→ **Code change snippets**:
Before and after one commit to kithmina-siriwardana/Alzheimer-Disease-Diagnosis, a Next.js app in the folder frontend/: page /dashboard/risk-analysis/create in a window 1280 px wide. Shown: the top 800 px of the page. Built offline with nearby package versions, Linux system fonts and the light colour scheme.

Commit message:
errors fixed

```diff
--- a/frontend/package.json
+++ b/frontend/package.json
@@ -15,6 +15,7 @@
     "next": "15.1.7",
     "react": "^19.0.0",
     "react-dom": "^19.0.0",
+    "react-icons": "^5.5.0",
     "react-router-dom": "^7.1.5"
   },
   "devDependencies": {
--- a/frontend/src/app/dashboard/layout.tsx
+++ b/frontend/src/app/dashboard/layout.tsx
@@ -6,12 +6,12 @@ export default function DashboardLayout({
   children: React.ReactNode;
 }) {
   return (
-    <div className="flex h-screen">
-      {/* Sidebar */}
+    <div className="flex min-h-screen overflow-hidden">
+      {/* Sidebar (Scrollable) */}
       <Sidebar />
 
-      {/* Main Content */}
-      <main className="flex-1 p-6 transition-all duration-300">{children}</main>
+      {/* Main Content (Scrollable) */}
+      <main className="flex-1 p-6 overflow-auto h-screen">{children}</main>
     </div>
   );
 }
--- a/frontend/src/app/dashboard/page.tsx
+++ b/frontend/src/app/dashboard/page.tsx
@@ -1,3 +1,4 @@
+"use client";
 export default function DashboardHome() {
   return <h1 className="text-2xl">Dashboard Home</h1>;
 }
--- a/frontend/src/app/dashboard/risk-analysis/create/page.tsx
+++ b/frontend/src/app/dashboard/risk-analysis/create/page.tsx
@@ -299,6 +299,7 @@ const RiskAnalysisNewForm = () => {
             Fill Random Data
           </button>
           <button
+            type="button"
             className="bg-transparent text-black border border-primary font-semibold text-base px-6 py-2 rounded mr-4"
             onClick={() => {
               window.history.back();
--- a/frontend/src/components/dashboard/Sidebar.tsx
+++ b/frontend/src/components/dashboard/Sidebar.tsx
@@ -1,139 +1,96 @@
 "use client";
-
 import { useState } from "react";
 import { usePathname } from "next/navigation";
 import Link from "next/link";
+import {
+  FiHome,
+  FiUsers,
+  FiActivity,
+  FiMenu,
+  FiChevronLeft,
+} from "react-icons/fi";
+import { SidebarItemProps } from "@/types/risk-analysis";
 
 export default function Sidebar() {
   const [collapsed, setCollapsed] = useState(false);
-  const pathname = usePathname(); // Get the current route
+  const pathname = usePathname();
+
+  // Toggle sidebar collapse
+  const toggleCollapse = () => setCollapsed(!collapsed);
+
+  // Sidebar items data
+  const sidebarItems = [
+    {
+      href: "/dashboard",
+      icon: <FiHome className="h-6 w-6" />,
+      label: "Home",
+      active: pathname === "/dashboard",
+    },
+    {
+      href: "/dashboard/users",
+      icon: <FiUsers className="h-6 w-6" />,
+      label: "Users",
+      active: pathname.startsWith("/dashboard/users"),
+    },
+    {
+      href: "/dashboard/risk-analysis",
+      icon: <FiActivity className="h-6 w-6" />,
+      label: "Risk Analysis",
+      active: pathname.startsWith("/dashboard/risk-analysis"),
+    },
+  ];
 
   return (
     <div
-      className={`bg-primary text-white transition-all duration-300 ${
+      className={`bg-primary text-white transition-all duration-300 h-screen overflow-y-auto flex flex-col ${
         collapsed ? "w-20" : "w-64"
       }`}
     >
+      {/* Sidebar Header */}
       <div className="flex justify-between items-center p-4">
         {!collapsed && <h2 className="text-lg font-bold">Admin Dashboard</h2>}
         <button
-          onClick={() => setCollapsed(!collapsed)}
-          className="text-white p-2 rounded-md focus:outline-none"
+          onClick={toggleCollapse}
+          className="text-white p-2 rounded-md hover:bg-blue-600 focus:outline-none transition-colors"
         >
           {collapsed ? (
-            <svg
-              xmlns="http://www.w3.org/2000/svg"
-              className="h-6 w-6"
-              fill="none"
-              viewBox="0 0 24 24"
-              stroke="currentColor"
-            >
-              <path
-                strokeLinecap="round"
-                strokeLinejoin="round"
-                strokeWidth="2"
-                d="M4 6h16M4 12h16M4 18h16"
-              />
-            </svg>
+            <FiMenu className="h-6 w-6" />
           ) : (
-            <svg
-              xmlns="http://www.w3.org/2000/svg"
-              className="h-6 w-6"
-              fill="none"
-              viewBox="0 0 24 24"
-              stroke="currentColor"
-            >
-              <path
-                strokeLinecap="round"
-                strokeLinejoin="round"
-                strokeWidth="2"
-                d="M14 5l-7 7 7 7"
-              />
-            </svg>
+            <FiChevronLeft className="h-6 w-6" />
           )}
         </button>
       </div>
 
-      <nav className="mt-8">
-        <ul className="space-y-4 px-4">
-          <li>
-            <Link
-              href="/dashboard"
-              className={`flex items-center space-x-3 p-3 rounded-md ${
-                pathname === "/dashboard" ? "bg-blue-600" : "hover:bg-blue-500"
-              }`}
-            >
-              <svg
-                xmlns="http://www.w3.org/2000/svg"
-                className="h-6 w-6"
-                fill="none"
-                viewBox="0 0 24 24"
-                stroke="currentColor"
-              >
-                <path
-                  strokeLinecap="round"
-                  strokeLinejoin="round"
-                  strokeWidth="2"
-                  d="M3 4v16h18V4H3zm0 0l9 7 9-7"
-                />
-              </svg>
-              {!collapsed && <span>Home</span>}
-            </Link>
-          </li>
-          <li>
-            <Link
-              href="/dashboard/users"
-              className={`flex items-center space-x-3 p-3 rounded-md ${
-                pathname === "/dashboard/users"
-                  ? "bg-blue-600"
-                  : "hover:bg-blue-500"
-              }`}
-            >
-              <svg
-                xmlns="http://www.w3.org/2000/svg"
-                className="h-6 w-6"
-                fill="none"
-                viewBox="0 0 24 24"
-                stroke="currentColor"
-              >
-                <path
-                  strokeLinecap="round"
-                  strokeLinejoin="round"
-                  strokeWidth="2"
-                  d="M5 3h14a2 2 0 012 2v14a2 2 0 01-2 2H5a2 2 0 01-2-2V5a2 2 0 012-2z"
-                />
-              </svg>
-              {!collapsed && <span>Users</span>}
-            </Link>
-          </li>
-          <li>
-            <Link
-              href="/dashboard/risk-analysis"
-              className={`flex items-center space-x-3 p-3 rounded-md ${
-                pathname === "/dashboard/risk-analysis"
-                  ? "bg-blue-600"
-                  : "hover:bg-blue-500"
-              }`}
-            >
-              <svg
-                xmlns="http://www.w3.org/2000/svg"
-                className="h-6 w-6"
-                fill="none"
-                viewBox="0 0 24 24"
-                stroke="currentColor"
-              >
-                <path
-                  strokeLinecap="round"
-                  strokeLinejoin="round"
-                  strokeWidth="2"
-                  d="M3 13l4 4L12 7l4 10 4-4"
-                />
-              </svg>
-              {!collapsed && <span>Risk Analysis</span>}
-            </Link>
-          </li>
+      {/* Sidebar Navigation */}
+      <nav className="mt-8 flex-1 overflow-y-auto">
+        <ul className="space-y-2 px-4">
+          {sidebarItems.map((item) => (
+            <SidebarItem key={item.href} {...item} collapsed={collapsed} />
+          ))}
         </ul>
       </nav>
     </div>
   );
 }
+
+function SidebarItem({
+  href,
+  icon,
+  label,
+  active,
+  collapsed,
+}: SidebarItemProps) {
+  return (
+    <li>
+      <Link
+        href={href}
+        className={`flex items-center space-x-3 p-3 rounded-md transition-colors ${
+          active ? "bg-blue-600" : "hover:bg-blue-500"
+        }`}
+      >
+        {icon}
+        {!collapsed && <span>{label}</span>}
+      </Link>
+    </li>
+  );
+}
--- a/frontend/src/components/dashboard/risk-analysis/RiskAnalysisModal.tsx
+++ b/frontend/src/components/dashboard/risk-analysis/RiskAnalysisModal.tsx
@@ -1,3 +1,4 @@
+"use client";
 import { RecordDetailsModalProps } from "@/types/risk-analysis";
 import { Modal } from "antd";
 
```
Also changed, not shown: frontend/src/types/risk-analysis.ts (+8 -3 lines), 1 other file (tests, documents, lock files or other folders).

→ **Problem details**:
Each line of the entries above that contains "overflow" must be copied into the answer.

→ **Written response**:
+    <div className="flex min-h-screen overflow-hidden">
+      <main className="flex-1 p-6 overflow-auto h-screen">{children}</main>
+      className={`bg-primary text-white transition-all duration-300 h-screen overflow-y-auto flex flex-col ${
+      <nav className="mt-8 flex-1 overflow-y-auto">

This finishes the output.